--- SOURCE INFORMATION Enclosed Below ---

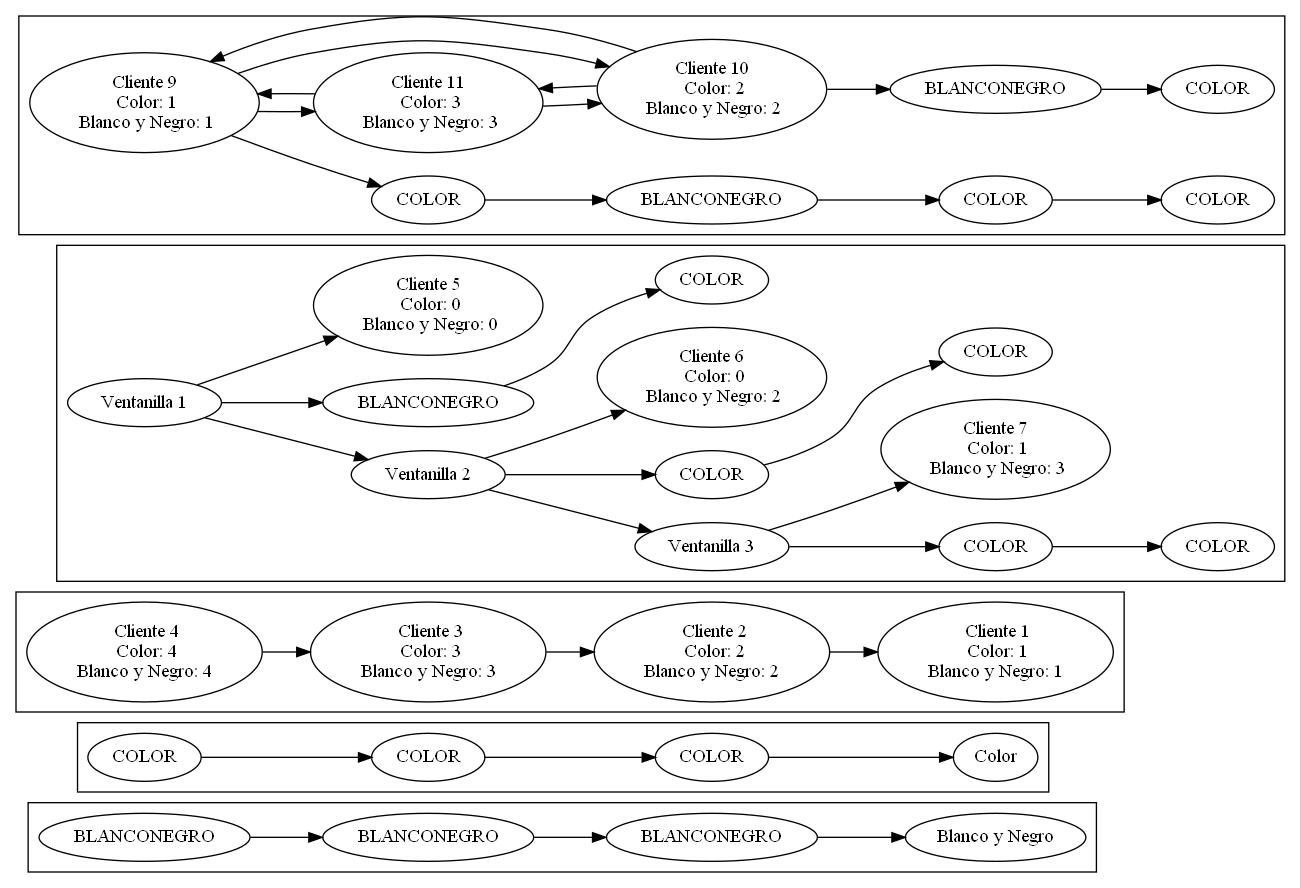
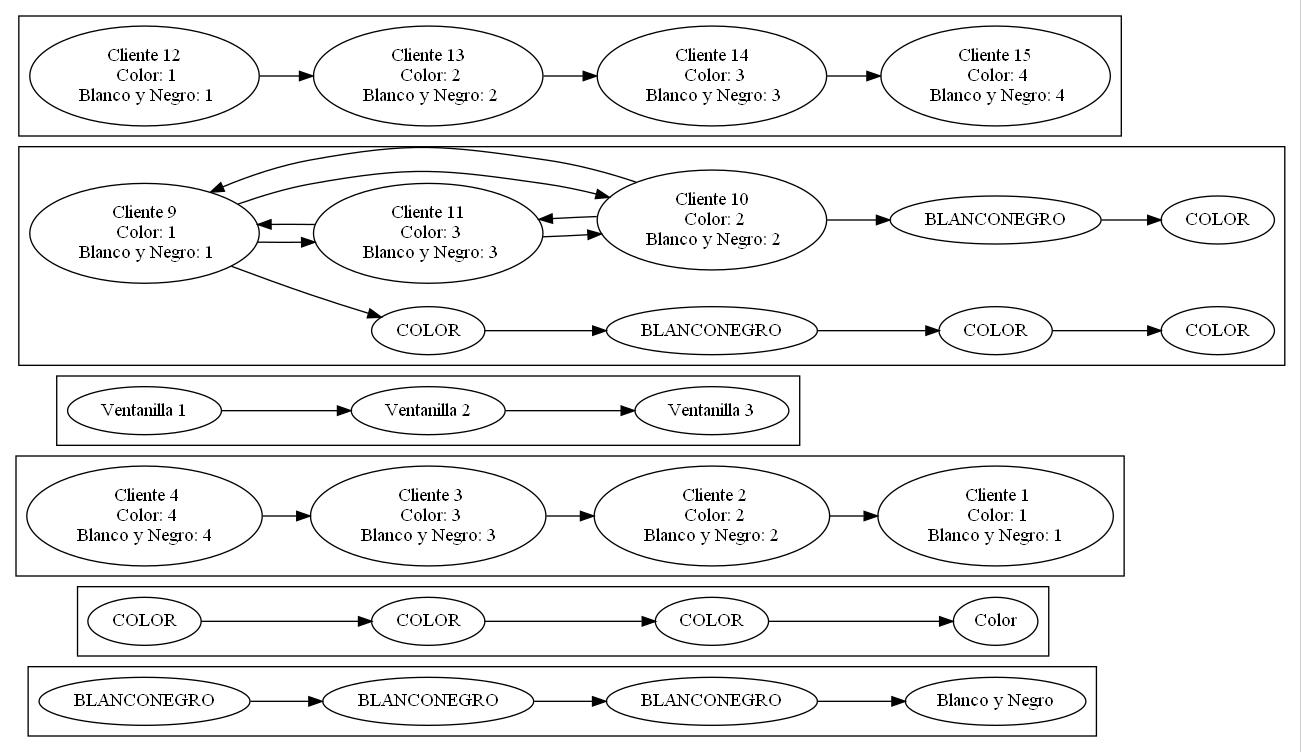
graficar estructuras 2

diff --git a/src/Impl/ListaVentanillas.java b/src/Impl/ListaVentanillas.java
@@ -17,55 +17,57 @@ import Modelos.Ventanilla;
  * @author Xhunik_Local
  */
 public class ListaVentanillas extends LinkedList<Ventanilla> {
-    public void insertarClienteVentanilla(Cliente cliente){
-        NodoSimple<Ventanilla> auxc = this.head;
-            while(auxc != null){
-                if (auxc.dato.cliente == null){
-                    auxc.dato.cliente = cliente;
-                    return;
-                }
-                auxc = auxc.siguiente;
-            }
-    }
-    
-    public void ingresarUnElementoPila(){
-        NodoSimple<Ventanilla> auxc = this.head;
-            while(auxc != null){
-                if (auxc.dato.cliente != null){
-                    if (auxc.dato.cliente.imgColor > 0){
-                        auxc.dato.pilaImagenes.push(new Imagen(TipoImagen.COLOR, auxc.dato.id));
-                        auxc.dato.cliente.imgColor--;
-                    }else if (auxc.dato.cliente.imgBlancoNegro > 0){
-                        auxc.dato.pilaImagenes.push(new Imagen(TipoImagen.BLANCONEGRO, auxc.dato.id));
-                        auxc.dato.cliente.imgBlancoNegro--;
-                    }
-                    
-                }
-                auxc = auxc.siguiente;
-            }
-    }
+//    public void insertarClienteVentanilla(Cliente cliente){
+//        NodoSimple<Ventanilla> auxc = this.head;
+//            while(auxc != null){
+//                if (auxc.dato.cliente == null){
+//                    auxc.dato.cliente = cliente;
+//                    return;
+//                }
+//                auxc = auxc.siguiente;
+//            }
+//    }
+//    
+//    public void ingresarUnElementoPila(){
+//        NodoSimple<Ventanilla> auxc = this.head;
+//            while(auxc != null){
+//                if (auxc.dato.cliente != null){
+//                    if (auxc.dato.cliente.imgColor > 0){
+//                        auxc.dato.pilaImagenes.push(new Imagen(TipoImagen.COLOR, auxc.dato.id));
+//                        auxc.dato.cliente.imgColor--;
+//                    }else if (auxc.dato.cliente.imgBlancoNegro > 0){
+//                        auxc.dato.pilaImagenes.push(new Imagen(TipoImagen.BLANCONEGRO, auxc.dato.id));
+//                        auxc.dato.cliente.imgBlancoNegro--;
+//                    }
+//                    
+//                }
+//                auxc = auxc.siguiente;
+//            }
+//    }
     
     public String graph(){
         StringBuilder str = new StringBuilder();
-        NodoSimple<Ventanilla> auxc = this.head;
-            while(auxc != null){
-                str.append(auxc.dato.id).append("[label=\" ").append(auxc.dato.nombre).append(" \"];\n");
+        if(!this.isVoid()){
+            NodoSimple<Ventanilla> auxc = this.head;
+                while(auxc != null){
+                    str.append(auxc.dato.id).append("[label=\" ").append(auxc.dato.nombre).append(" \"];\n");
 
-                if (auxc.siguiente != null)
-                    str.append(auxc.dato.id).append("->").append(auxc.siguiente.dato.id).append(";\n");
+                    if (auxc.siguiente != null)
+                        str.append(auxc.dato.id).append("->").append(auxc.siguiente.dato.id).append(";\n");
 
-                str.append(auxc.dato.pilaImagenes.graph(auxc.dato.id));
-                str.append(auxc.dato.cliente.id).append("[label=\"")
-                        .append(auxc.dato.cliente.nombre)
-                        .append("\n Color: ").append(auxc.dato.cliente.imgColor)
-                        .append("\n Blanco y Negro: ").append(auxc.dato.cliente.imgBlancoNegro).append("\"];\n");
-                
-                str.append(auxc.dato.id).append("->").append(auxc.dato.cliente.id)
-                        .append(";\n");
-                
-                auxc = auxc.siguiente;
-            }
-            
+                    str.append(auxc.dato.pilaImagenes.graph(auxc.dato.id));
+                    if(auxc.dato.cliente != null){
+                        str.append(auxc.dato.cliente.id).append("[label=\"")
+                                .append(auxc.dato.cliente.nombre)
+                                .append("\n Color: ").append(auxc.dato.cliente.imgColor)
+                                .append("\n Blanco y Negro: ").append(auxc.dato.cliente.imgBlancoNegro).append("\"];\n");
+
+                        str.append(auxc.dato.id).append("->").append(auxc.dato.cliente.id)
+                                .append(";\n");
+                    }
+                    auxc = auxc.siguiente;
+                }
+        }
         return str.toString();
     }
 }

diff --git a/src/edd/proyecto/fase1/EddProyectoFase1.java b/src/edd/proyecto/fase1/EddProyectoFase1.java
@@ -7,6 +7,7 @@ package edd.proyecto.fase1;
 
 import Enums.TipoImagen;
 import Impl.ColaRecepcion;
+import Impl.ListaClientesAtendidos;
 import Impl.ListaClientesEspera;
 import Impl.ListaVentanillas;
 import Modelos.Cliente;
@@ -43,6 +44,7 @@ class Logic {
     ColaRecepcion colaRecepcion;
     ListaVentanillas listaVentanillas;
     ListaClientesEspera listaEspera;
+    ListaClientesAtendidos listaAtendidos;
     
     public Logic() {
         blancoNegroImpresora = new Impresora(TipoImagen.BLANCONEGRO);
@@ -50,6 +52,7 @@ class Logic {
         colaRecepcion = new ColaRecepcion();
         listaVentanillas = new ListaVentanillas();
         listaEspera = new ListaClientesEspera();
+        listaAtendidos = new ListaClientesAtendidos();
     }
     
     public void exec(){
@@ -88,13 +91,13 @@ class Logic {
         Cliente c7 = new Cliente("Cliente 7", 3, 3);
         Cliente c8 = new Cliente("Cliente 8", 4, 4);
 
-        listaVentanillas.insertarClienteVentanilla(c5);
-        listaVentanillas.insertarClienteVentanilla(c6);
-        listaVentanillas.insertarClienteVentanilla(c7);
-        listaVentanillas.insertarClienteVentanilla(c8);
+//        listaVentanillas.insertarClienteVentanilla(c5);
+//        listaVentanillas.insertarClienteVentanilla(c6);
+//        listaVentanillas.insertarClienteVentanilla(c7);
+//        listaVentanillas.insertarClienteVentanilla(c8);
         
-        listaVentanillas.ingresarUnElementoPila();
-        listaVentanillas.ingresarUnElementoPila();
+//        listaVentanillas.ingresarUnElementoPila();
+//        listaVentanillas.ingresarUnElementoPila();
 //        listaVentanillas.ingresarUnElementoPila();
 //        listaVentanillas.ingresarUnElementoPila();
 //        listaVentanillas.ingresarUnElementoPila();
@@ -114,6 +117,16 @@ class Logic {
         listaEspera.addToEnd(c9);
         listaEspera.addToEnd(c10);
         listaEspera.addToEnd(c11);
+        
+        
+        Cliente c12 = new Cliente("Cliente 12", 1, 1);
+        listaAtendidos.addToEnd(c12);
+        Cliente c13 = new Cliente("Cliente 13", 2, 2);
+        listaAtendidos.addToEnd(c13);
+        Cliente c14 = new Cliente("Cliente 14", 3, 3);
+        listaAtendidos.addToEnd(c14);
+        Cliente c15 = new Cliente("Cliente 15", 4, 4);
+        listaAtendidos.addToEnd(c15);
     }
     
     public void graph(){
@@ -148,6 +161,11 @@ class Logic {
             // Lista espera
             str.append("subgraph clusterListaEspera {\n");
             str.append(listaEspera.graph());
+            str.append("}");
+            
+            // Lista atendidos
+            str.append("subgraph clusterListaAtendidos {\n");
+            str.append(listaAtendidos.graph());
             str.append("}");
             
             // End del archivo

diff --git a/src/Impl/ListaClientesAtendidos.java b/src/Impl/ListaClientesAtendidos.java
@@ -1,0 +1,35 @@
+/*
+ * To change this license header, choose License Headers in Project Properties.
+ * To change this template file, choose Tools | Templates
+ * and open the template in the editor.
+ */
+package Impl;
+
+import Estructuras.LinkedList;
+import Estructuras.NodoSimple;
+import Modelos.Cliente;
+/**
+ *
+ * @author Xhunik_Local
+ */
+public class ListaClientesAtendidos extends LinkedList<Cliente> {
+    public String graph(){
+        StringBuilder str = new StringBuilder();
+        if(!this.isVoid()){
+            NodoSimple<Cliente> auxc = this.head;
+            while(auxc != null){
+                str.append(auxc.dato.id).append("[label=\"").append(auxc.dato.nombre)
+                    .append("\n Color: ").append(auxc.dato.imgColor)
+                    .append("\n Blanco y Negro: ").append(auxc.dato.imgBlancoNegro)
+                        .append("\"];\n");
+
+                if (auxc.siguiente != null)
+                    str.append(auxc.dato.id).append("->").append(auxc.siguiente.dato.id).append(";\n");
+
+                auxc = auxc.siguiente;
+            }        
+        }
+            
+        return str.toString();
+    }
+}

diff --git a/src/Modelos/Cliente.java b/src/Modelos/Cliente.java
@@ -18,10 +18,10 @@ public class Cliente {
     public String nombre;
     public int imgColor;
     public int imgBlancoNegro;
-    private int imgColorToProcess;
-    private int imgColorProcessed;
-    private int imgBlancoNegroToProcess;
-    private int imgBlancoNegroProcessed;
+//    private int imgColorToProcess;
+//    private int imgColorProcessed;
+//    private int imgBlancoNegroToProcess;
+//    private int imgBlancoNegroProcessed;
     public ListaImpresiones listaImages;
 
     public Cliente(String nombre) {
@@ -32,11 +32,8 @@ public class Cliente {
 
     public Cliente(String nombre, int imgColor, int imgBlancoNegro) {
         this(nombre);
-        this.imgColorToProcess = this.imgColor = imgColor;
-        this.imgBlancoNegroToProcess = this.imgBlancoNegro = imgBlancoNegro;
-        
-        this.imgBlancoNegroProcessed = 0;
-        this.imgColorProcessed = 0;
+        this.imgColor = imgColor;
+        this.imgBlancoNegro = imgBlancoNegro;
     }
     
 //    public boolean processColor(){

--- End of Enclosed SOURCE INFORMATION ---

- WORK TASK -
Take the line that holds "public Cliente(String nombre)" as the first and the last line of the material as the final one. Print that span exactly, both ends included.

- PROBLEM SOLUTION -
     public Cliente(String nombre) {
@@ -32,11 +32,8 @@ public class Cliente {
 
     public Cliente(String nombre, int imgColor, int imgBlancoNegro) {
         this(nombre);
-        this.imgColorToProcess = this.imgColor = imgColor;
-        this.imgBlancoNegroToProcess = this.imgBlancoNegro = imgBlancoNegro;
-        
-        this.imgBlancoNegroProcessed = 0;
-        this.imgColorProcessed = 0;
+        this.imgColor = imgColor;
+        this.imgBlancoNegro = imgBlancoNegro;
     }
     
 //    public boolean processColor(){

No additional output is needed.